→ **Data provided**:
• • • • •
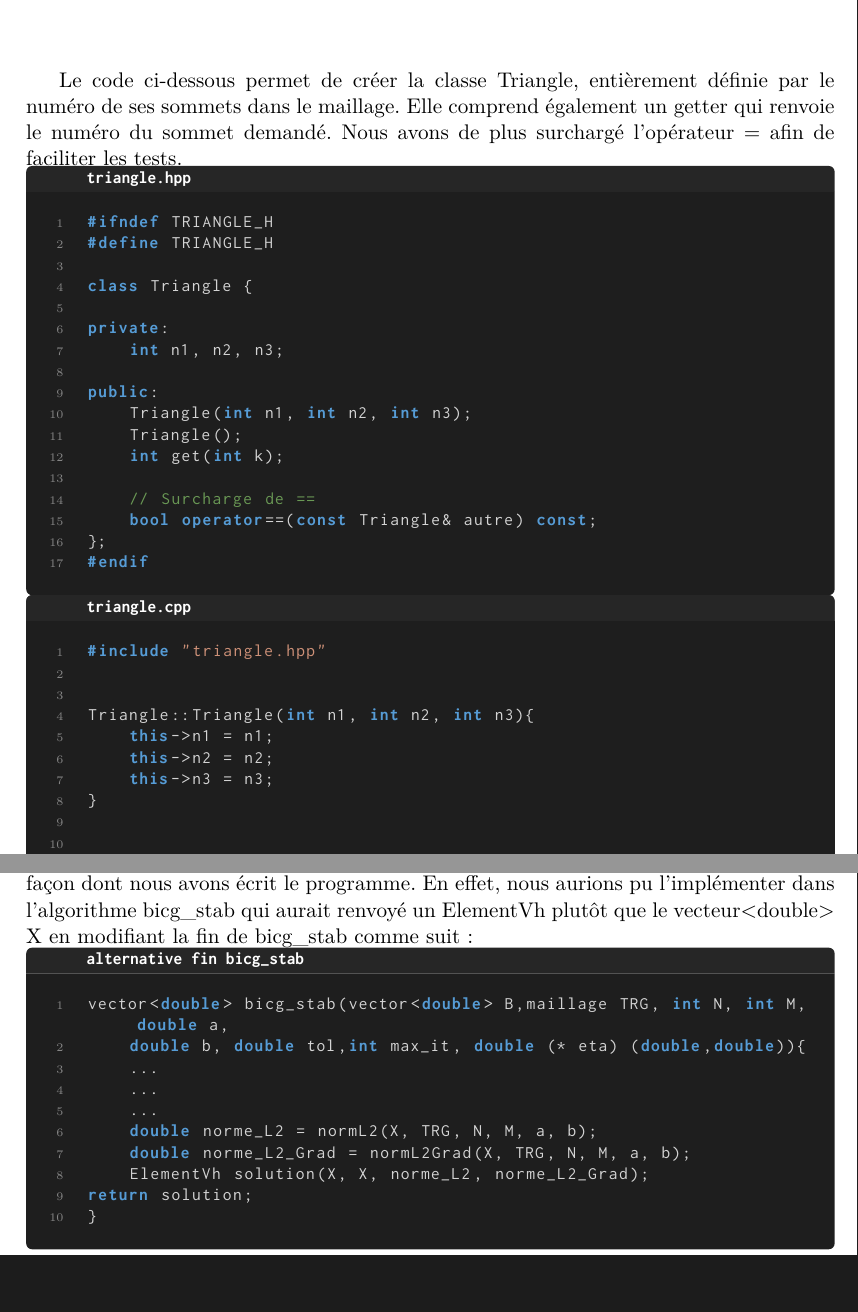
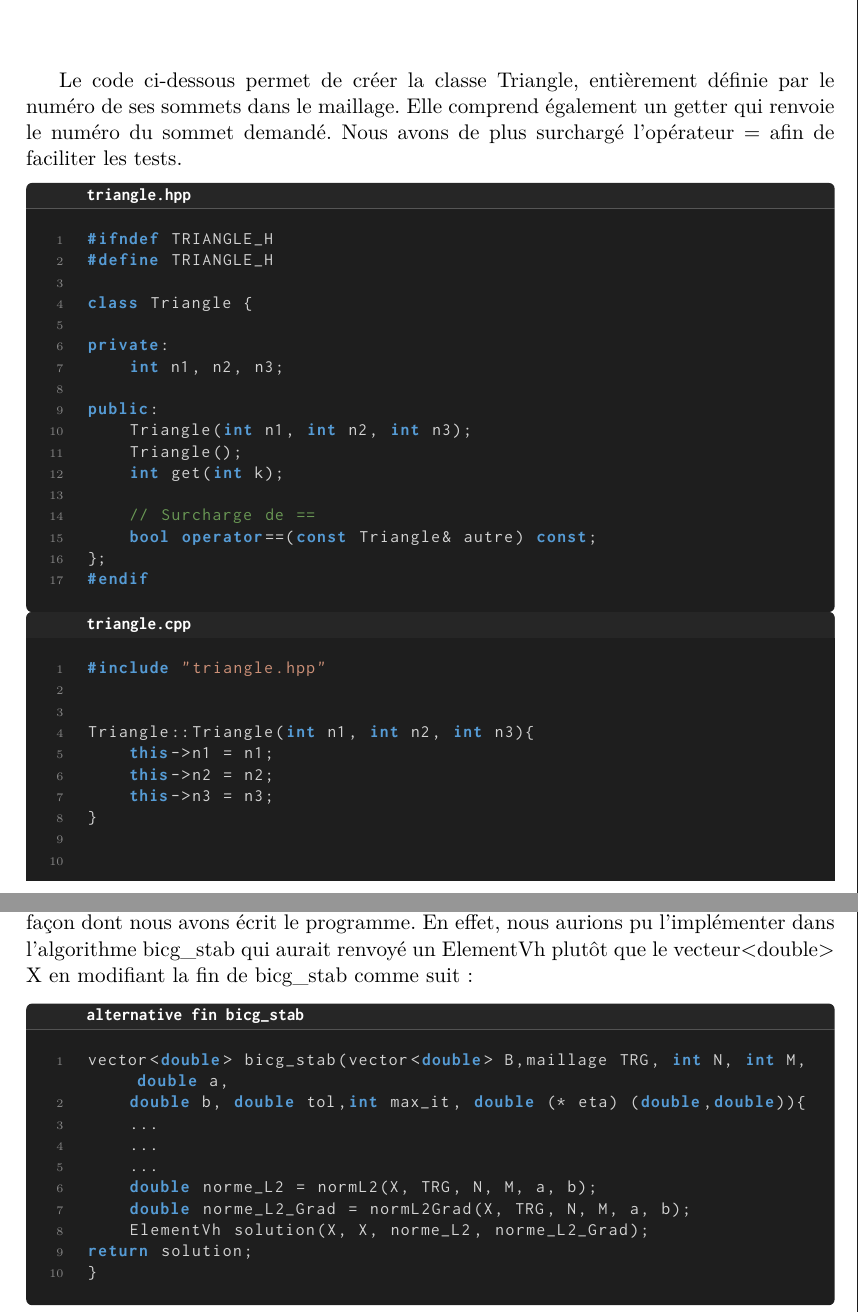
Before and after one commit to rotarc75/projet_calcul_scientifique, a LaTeX document (rapport/rapport.tex, which reads rapport/classe_elemvh.tex, rapport/classe_triangle.tex): two parts of pages 50 and 52 of 55, joined at a grey line, cut so that both start at the same text, the shorter picture padded with empty space. Compiled offline with pdfLaTeX.

Commit message:
espaces codes

```diff
--- a/rapport/classe_elemvh.tex
+++ b/rapport/classe_elemvh.tex
@@ -1,5 +1,6 @@
 \label{sec:vh}
 Le code ci-dessous permet de créer la classe ElementVh, comme suggéré en remarque en début de partie 3. Elle comprend des fonctions get, permettant de récupérer ses différentes propriétés. Cependant, nous n'avons pas trouvé son utilisation utile dans la façon dont nous avons écrit le programme. En effet, nous aurions pu l'implémenter dans l'algorithme bicg\_stab qui aurait renvoyé un ElementVh plutôt que le vecteur<double> X en modifiant la fin de bicg\_stab comme suit :
+\vspace{0.8em}
 
 \begin{codeblock}[alternative fin bicg\_stab]
 vector<double> bicg_stab(vector<double> B,maillage TRG, int N, int M, double a,
--- a/rapport/classe_triangle.tex
+++ b/rapport/classe_triangle.tex
@@ -1,5 +1,6 @@
 \label{sec:triangle}
 Le code ci-dessous permet de créer la classe Triangle, entièrement définie par le numéro de ses sommets dans le maillage. Elle comprend également un getter qui renvoie le numéro du sommet demandé. Nous avons de plus surchargé l'opérateur = afin de faciliter les tests.
+\vspace{0.8em}
 
 
 \begin{codeblock}[triangle.hpp]
```
Also changed, not shown: rapport/les_fonctions.tex (+2 -0 lines), rapport/les_tests.tex (+5 -0 lines), rapport/main.tex (+1 -0 lines).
• • • • •
→ **Instructions for the task**:
Pictures stay out, but every record above is to be returned exactly.

→ **Solution to this exercise**:
Before and after one commit to rotarc75/projet_calcul_scientifique, a LaTeX document (rapport/rapport.tex, which reads rapport/classe_elemvh.tex, rapport/classe_triangle.tex): two parts of pages 50 and 52 of 55, joined at a grey line, cut so that both start at the same text, the shorter picture padded with empty space. Compiled offline with pdfLaTeX.

Commit message:
espaces codes

```diff
--- a/rapport/classe_elemvh.tex
+++ b/rapport/classe_elemvh.tex
@@ -1,5 +1,6 @@
 \label{sec:vh}
 Le code ci-dessous permet de créer la classe ElementVh, comme suggéré en remarque en début de partie 3. Elle comprend des fonctions get, permettant de récupérer ses différentes propriétés. Cependant, nous n'avons pas trouvé son utilisation utile dans la façon dont nous avons écrit le programme. En effet, nous aurions pu l'implémenter dans l'algorithme bicg\_stab qui aurait renvoyé un ElementVh plutôt que le vecteur<double> X en modifiant la fin de bicg\_stab comme suit :
+\vspace{0.8em}
 
 \begin{codeblock}[alternative fin bicg\_stab]
 vector<double> bicg_stab(vector<double> B,maillage TRG, int N, int M, double a,
--- a/rapport/classe_triangle.tex
+++ b/rapport/classe_triangle.tex
@@ -1,5 +1,6 @@
 \label{sec:triangle}
 Le code ci-dessous permet de créer la classe Triangle, entièrement définie par le numéro de ses sommets dans le maillage. Elle comprend également un getter qui renvoie le numéro du sommet demandé. Nous avons de plus surchargé l'opérateur = afin de faciliter les tests.
+\vspace{0.8em}
 
 
 \begin{codeblock}[triangle.hpp]
```
Also changed, not shown: rapport/les_fonctions.tex (+2 -0 lines), rapport/les_tests.tex (+5 -0 lines), rapport/main.tex (+1 -0 lines).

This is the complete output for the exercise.